We believe the first step towards creating a classroom ecosystem of joyful growth is acknowledging, first, that it is under our control to do just that. There is no “they” that can take away the joy and light you can create in your classroom. Though we all, Kristi and Christine included, can be overwhelmed by forces beyond our control, our classrooms do not have to reflect that. When we bring our adult concerns (Benchmarks! Data!

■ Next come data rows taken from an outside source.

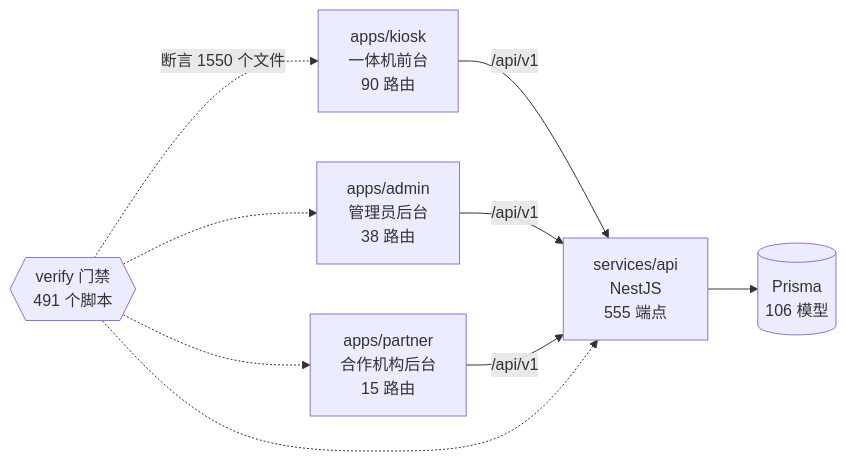
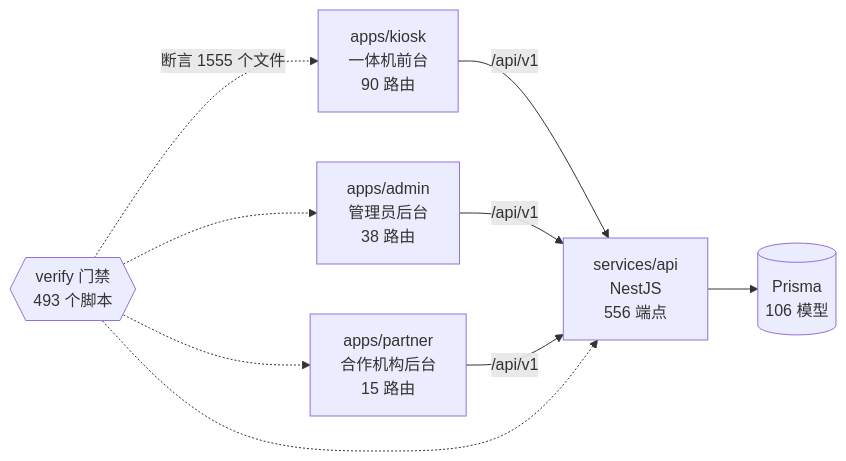
One commit to wanglei581/YITIJI changed the diagram in docs/graph/README.md. Above: the diagram before and after it, drawn with Mermaid. The commit also changed other lines of this file and 3 other files, not shown here.

Commit message:
docs(graph): regenerate after W3-a and the guard baseline fix

````diff
--- a/docs/graph/README.md
+++ b/docs/graph/README.md
@@ -68,18 +68,18 @@
 ```mermaid
 flowchart LR
   kiosk["apps/kiosk<br/>一体机前台<br/>90 路由"]
   admin["apps/admin<br/>管理员后台<br/>38 路由"]
   partner["apps/partner<br/>合作机构后台<br/>15 路由"]
-  api["services/api<br/>NestJS<br/>555 端点"]
+  api["services/api<br/>NestJS<br/>556 端点"]
   db[("Prisma<br/>106 模型")]
-  gates{{"verify 门禁<br/>491 个脚本"}}
+  gates{{"verify 门禁<br/>493 个脚本"}}
 
   kiosk -->|"/api/v1"| api
   admin -->|"/api/v1"| api
   partner -->|"/api/v1"| api
   api --> db
-  gates -.->|"断言 1550 个文件"| kiosk
+  gates -.->|"断言 1555 个文件"| kiosk
   gates -.-> admin
   gates -.-> partner
   gates -.-> api
 ```
````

Evaluation rankings!) into a child-centered space, we risk shifting the center of the universe to ourselves, when really and truly it lies with our children.

Click through to read the full post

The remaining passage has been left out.